The supporting cast in Andromeda does a little better than the characters in Mass Effect 1 (I’m not comparing characters we just met in Andromeda to characters we’ve spent an entire trilogy with) but you have to grow to love them. In Mass Effect 1, I was immediately enthralled with Garrus, Wrex and Ashely Williams because of their backstories and design. Andromeda must try a little harder because we’ve seen these designs for three games now and the only new character that stuck out to me is Drack – a Krogan grandfather archetype that has spent the last couple thousand years in constant combat. He’ll joke and call you kid and everyone will have a good laugh. Another notable mention is Cora Harper as the “Pathfinder to be” who takes things in stride and lets you run the show. Having been an Asari Commando – an elite fighting force known throughout the galaxy - doesn’t hurt either. The few new species, including the Kett, are not interesting and lean too heavily on the well-used tall, muscular, humanoid bi-pedal design.
For all my gloom and doom about Andromeda, there are good aspects as well. Combat in Andromeda has been refined and is faster with more options based on the player’s choice. No longer are you restricted by your class and what powers you can use.
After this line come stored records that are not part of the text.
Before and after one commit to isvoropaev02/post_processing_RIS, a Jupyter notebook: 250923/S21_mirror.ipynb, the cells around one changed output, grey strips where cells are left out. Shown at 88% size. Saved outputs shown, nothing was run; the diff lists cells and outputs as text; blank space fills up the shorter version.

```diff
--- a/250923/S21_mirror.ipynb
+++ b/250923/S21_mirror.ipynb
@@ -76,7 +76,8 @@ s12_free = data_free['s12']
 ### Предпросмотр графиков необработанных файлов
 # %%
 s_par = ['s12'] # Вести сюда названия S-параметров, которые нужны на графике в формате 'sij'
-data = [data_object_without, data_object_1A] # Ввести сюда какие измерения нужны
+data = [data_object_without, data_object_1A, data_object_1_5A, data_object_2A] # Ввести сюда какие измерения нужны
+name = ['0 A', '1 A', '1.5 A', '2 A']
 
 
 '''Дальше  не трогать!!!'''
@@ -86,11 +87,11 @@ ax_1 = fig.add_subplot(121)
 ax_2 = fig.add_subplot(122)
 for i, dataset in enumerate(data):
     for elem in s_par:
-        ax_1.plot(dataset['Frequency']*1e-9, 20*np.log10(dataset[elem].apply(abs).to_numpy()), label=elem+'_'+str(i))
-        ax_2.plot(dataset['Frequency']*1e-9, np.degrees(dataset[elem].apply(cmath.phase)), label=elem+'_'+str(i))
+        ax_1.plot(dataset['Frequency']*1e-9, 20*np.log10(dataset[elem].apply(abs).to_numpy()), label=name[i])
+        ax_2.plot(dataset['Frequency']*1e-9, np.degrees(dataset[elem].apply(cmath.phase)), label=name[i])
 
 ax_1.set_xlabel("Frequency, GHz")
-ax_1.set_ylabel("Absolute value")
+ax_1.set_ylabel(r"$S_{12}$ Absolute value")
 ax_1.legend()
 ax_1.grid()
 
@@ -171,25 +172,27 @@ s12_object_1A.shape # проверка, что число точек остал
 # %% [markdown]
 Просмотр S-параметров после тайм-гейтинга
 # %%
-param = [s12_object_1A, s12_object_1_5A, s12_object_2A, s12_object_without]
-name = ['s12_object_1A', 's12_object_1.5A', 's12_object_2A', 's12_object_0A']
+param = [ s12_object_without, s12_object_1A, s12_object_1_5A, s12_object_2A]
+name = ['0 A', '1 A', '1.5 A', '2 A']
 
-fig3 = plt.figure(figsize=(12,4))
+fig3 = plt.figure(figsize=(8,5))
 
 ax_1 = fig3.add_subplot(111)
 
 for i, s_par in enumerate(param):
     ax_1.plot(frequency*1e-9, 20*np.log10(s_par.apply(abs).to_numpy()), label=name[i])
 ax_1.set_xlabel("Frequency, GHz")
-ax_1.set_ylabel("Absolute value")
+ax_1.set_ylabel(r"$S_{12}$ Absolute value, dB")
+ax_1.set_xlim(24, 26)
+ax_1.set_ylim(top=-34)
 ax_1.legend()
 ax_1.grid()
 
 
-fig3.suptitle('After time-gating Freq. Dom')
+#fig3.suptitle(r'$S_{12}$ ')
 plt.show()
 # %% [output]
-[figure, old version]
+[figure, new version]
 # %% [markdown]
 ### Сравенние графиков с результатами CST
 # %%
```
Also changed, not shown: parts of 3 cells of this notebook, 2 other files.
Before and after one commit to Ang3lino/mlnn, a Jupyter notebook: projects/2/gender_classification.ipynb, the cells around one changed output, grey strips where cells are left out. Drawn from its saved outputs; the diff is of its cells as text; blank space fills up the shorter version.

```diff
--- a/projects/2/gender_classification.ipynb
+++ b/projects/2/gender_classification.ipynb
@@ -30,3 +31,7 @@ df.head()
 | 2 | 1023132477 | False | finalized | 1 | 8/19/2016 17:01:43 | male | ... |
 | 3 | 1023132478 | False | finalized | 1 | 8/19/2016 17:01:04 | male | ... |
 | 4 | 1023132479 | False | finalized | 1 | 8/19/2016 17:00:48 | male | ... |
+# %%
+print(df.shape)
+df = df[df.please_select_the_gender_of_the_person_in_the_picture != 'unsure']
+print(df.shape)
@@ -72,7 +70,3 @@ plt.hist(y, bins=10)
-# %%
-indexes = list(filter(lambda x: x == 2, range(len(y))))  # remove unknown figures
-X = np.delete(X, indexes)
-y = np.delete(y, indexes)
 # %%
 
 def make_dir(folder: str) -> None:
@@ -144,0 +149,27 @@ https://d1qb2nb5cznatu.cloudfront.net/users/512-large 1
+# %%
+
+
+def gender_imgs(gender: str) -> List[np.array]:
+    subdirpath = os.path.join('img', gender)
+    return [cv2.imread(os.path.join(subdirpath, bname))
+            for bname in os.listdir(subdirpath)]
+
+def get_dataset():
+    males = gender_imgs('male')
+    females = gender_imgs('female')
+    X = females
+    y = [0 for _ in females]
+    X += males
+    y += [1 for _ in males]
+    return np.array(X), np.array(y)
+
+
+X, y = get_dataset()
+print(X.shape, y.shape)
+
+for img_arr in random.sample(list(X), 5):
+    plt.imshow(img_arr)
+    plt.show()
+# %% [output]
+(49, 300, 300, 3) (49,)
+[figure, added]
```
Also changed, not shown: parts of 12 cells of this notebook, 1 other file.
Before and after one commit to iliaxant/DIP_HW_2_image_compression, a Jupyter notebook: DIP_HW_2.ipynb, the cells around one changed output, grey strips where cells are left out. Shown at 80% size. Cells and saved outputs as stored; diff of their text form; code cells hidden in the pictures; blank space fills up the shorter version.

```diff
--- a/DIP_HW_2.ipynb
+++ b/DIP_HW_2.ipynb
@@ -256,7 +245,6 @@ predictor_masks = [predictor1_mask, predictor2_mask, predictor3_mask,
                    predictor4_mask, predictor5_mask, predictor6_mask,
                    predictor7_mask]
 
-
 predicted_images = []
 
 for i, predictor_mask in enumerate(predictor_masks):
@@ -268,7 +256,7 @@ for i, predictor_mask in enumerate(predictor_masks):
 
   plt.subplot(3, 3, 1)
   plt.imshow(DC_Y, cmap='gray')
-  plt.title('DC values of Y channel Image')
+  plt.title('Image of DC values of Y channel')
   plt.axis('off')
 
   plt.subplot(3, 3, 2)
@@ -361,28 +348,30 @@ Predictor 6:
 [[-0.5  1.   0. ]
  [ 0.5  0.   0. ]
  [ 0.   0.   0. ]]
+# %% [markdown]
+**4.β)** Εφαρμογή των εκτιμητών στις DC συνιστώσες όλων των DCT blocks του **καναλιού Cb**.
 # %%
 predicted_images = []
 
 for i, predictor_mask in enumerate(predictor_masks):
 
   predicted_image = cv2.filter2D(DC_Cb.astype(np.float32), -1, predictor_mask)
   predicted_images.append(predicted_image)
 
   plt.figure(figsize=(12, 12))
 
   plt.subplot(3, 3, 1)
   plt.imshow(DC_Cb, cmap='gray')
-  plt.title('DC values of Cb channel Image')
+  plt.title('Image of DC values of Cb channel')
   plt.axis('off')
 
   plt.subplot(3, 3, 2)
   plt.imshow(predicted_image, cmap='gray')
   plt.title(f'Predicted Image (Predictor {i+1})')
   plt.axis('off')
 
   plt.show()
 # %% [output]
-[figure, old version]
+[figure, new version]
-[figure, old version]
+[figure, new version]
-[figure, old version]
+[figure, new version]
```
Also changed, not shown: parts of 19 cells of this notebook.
Now you can navigate freely between powers and abilities during combat. Even with the open-ended combat, you will most likely lean towards biotics as the physics engine and Frostbite take advantage of the ragdoll physics to hilarious effect. Exploring planets combines aspects from the prior Mass Effect games as well as BioWare’s Dragon Age: Inquisition. The planets are more open with more things to see and do and tons of side-quests, although much like in Inquisition, the quests are designed as: “go here, investigate, retrieve this, and then profit.” Saving is an integral part of any game and Andromeda elects to not allow saving in the story missions. Why it was designed this way, with the potential to rob players of 30 minutes or more playtime, reeks of poor design.
Combat finesse is highlighted directly in the game’s multiplayer mode. No longer tied to the ending as it was in Mass Effect 3, multiplayer sees 4-players combating 7 waves of enemy troops. You get your initial human characters to play as but as you continue to unlock the boxes – through the game’s currency or micro-transactions – you can play as the beefy Krogans or the sneaky Asari. Each new character you unlock has its own abilities and traits that make playing on the same map enjoyable enough. The maps are well designed but the online connection leaves much to be desired. While I was trying to play with one other friend, the game constantly kicked me out, making it that much more arduous. Multiplayer ties in with the main story through APEX missions as completing those yields other bonuses. But it’s not much to write home about and feels like a lazy in-universe tie-in to tie it into the lore.
Like Batman: Arkham Origins and Gears of War: Judgment before it, Mass Effect: Andromeda feels off. Questionable design decisions and poor writing with a dash of hilarious animations that the Internet has taken and run with it makes this a Mass Effect game geared mostly for die-hard fans that have been chomping at the bit for another entry in the series. This is a different BioWare studio in an entirely different part of the world (Montreal as opposed to Edmonton) with different mindsets and ideologies. So, for everyone else, it’s hard to recommend to a casual observer when the Original Trilogy is still readily available and sold on the PC and last generation hardware.